A colleague pointed us to a recent episode from the BBC Business Matters podcast. The subject: Has email made us more passive-aggressive at work? Here’s the excerpt:
Passive aggression, defined, is behavior characterized by indirect resistance to the demands of others, and an avoidance of direct confrontation. Both of which are much more easily done via email than through other forms of communication. Got an email from a boss or peer that rubs you the wrong way? You can delay response, or ignore the email altogether. Or you can always type back a terse, snarky reply, which, if ever called out on it, can be defended with a simple, “Oh, I’m sorry, you must have misunderstood.”

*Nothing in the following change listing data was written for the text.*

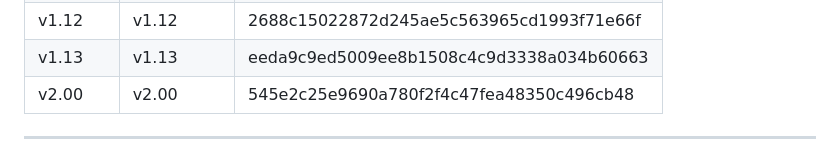
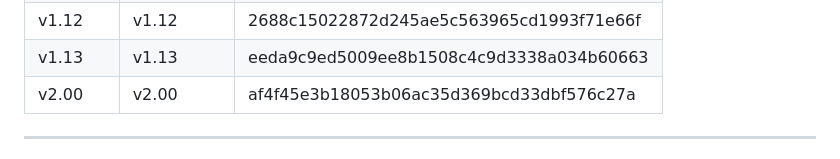
Before and after one commit to Glenn-IT/ODMIS-Online-Disaster-Management-Information-System, a Markdown page: docs/Version-Control.md, the part around the change. GitHub-like rendering.

Commit message:
docs: update v2.00 commit hash after cherry-picking login lockout + case-sensitive fix

```diff
--- a/docs/Version-Control.md
+++ b/docs/Version-Control.md
@@ -91,7 +91,7 @@ Each version is a **permanent snapshot** tagged in Git.
 | v1.11 | v1.11 | 39cbaf6636710f7f468a1dee41999216ba063256 |
 | v1.12 | v1.12 | 2688c15022872d245ae5c563965cd1993f71e66f |
 | v1.13 | v1.13 | eeda9c9ed5009ee8b1508c4c9d3338a034b60663 |
-| v2.00 | v2.00 | 545e2c25e9690a780f2f4c47fea48350c496cb48 |
+| v2.00 | v2.00 | af4f45e3b18053b06ac35d369bcd33dbf576c27a |
 
 ---
 
```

Of course, we don’t recommend these communication tactics. “Hostility without getting caught,” as they refer to it in the podcast, is no way to strengthen interoffice relations. It causes an unspoken undercurrent of dissension among colleagues, which can often leach into relationships with clients and customers, which is far more detrimental to the organization.

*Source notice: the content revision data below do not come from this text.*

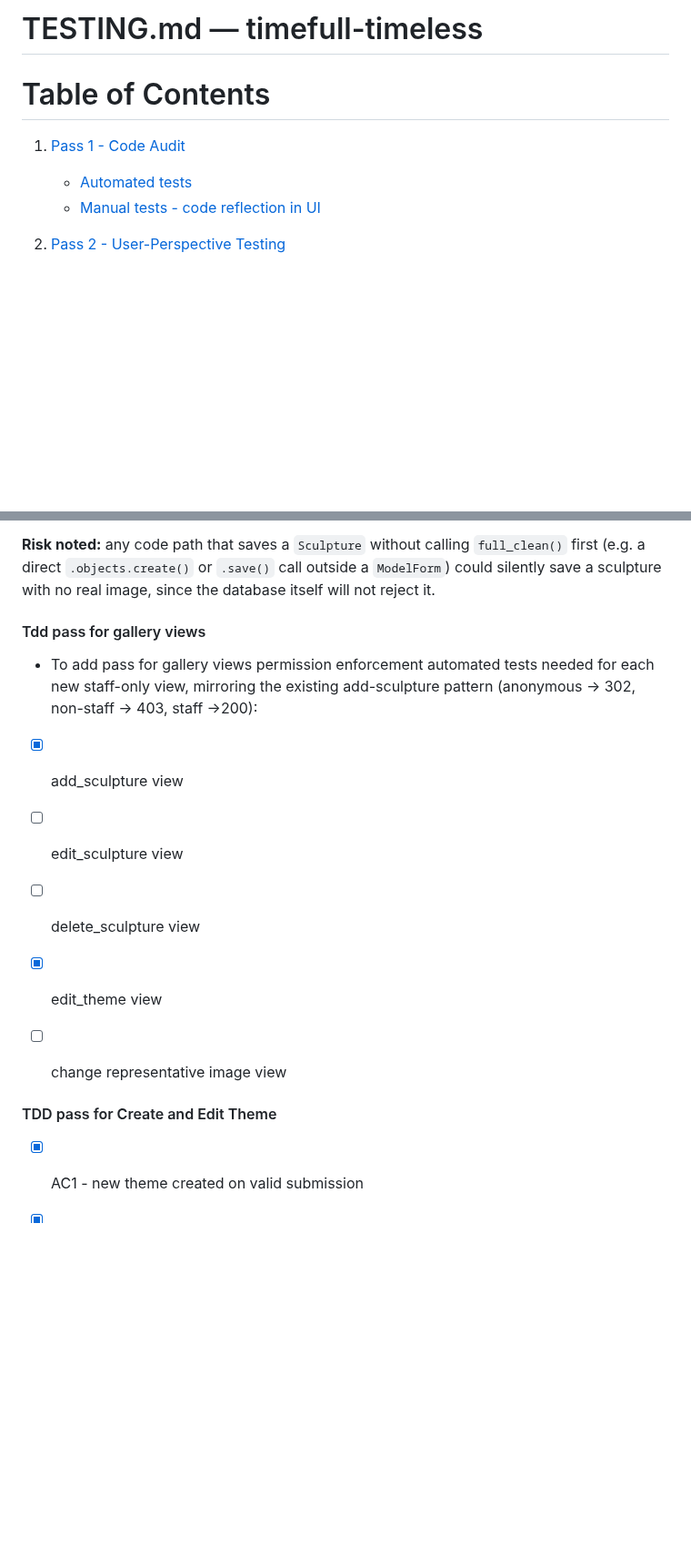
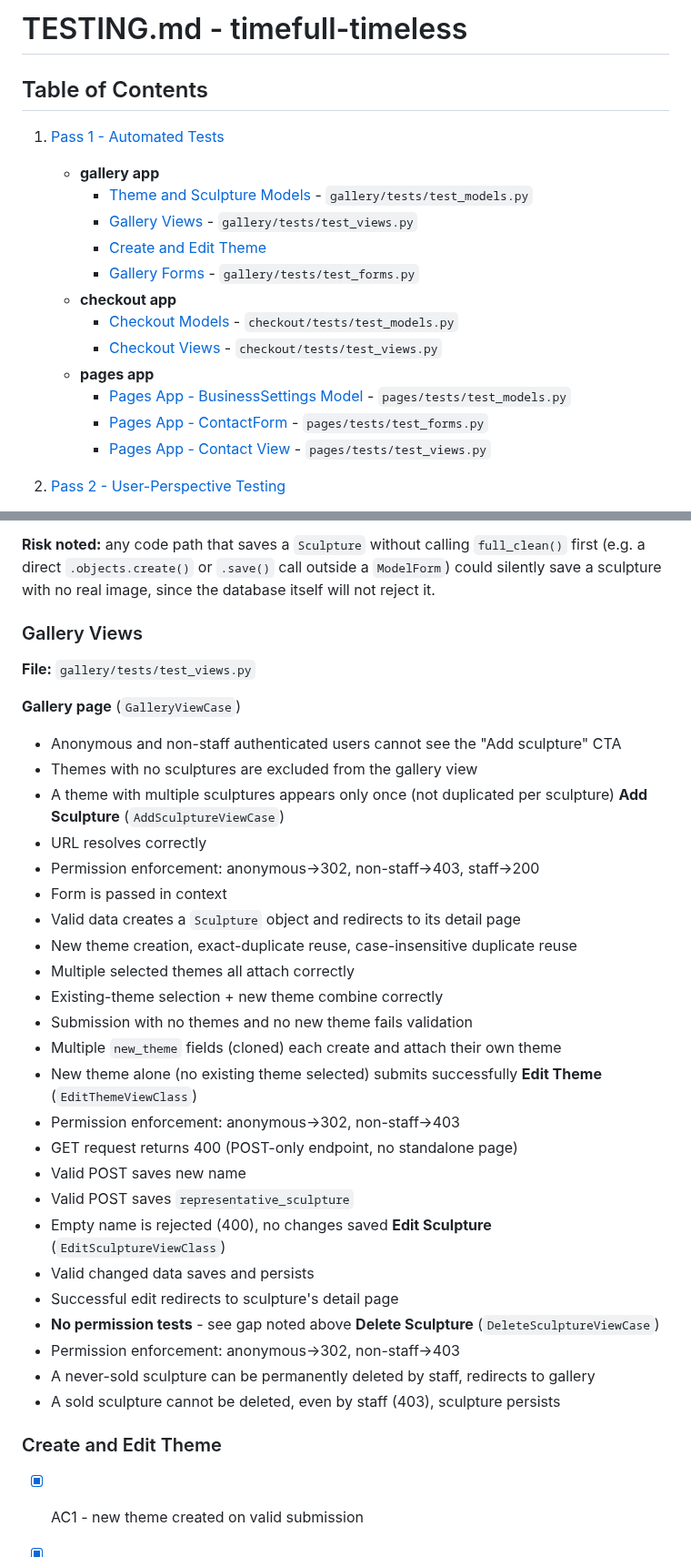
Before and after one commit to VeronicaTeodorof/timefull-timeless, a Markdown page: TESTING.md, 2 parts joined by grey strips. Shown at 91% size. Drawn GitHub-style; blank space fills up the shorter version.

Commit message:
docs: add automated tests to testing.md

```diff
--- a/TESTING.md
+++ b/TESTING.md
@@ -1,9 +1,20 @@
-# TESTING.md — timefull-timeless
-# Table of Contents
+# TESTING.md - timefull-timeless
 
-1. [Pass 1 - Code Audit](#pass-1--code-audit)
-   - [Automated tests](#automated-tests)
-   - [Manual tests - code reflection in UI](#manual-tests--code-reflection-in-ui)
+## Table of Contents
+
+1. [Pass 1 - Automated Tests](#pass-1--automated-tests)
+   - **gallery app**
+     - [Theme and Sculpture Models](#theme-and-sculpture-models) - `gallery/tests/test_models.py`
+     - [Gallery Views](#gallery-views) - `gallery/tests/test_views.py`
+     - [Create and Edit Theme](#create-and-edit-theme)
+     - [Gallery Forms](#gallery-forms) - `gallery/tests/test_forms.py`
+   - **checkout app**
+     - [Checkout Models](#checkout-models) - `checkout/tests/test_models.py`
+     - [Checkout Views](#checkout-views) - `checkout/tests/test_views.py`
+   - **pages app**
+     - [Pages App - BusinessSettings Model](#pages-app--businesssettings-model) - `pages/tests/test_models.py`
+     - [Pages App - ContactForm](#pages-app--contactform) - `pages/tests/test_forms.py`
+     - [Pages App - Contact View](#pages-app--contact-view) - `pages/tests/test_views.py`
 
 2. [Pass 2 - User-Perspective Testing](#pass-2--user-perspective-testing)
    - [Repeating categories](#repeating-categories)
@@ -60,17 +70,43 @@ Two tests were written to capture this:
 **Risk noted:** any code path that saves a `Sculpture` without calling `full_clean()` first (e.g. a direct `.objects.create()` or
 `.save()` call outside a `ModelForm`) could silently save a sculpture with no real image, since the database itself will not reject it.
 
-#### Tdd pass for gallery views
-- To add pass for gallery views permission enforcement automated tests needed for each new staff-only view, mirroring the existing add-sculpture pattern (anonymous -> 302, non-staff -> 403, staff ->200):
 
-- [x] add_sculpture view
-- [ ] edit_sculpture view
-- [ ] delete_sculpture view
-- [x] edit_theme view
-- [ ] change representative image view
+### Gallery Views
+
+**File:** `gallery/tests/test_views.py`
+
+**Gallery page** (`GalleryViewCase`)
+- Anonymous and non-staff authenticated users cannot see the "Add sculpture" CTA
+- Themes with no sculptures are excluded from the gallery view
+- A theme with multiple sculptures appears only once (not duplicated per sculpture)
+**Add Sculpture** (`AddSculptureViewCase`)
+- URL resolves correctly
+- Permission enforcement: anonymous->302, non-staff->403, staff->200
+- Form is passed in context
+- Valid data creates a `Sculpture` object and redirects to its detail page
+- New theme creation, exact-duplicate reuse, case-insensitive duplicate reuse
+- Multiple selected themes all attach correctly
+- Existing-theme selection + new theme combine correctly
+- Submission with no themes and no new theme fails validation
+- Multiple `new_theme` fields (cloned) each create and attach their own theme
+- New theme alone (no existing theme selected) submits successfully
+**Edit Theme** (`EditThemeViewClass`)
+- Permission enforcement: anonymous->302, non-staff->403
+- GET request returns 400 (POST-only endpoint, no standalone page)
+- Valid POST saves new name
+- Valid POST saves `representative_sculpture`
+- Empty name is rejected (400), no changes saved
+**Edit Sculpture** (`EditSculptureViewClass`)
+- Valid changed data saves and persists
+- Successful edit redirects to sculpture's detail page
+- **No permission tests** - see gap noted above
+**Delete Sculpture** (`DeleteSculptureViewCase`)
+- Permission enforcement: anonymous->302, non-staff->403
+- A never-sold sculpture can be permanently deleted by staff, redirects to gallery
+- A sold sculpture cannot be deleted, even by staff (403), sculpture persists
 
 
-#### TDD pass for Create and Edit Theme
+### Create and Edit Theme
 
 - [x] AC1 - new theme created on valid submission
 - [x] AC2 - new theme created and attached to the sculpture
```
Also changed, not shown: other parts of TESTING.md (+79 -67 lines).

Email is a very easy, convenient way to communicate. Email is also a very easy way to veil animosity toward a colleague (see the “over-politeness” example in the audio). It’s also very easy for an email with no intended animosity to be taken the wrong way. So, we do walk a fine line every time we hit “Send.” If you are ever in doubt over whether your email’s meaning may be misconstrued, consider turning that email into a phone call or a quick face-to-face.

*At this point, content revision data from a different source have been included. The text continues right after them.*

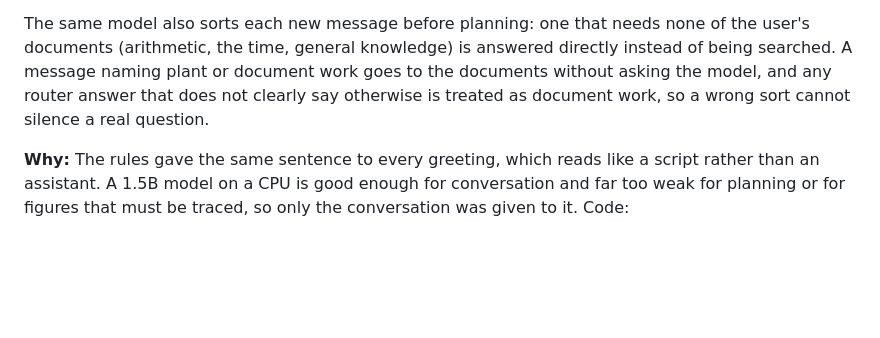
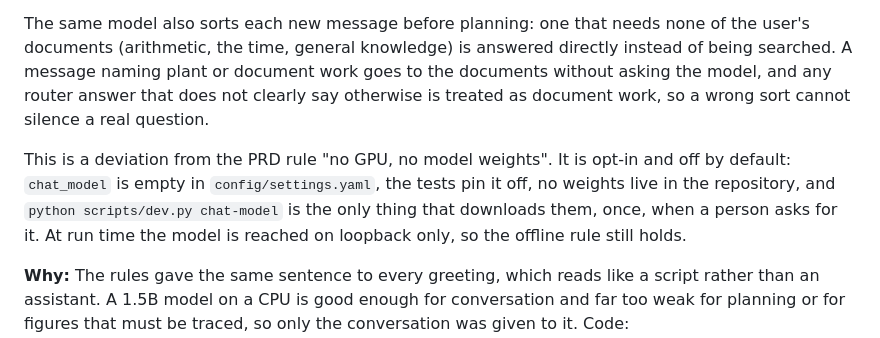
Before and after one commit to Rishi0507/Sovereign-AI-Workbench, a Markdown page: docs/DECISIONS.md, the part around the change. Drawn GitHub-style; blank space fills up the shorter version.

Commit message:
Record the chat model as a deviation from the no-weights rule

```diff
--- a/docs/DECISIONS.md
+++ b/docs/DECISIONS.md
@@ -254,6 +254,11 @@ The same model also sorts each new message before planning: one that needs none
 document work goes to the documents without asking the model, and any router answer that does not clearly say
 otherwise is treated as document work, so a wrong sort cannot silence a real question.
 
+This is a deviation from the PRD rule "no GPU, no model weights". It is opt-in and off by default: `chat_model`
+is empty in `config/settings.yaml`, the tests pin it off, no weights live in the repository, and
+`python scripts/dev.py chat-model` is the only thing that downloads them, once, when a person asks for it. At run
+time the model is reached on loopback only, so the offline rule still holds.
+
 **Why:** The rules gave the same sentence to every greeting, which reads like a script rather than an assistant.
 A 1.5B model on a CPU is good enough for conversation and far too weak for planning or for figures that must be
 traced, so only the conversation was given to it. Code: `workbench/llm/chat_model.py`.
```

Are we getting more passive aggressive through so much email use? Yes, but it’s an easy fix. If we check ourselves before writing the knee-jerk reply, mind our tone, and use clarity in our communication, it opens the door for much more amicable relationships at work.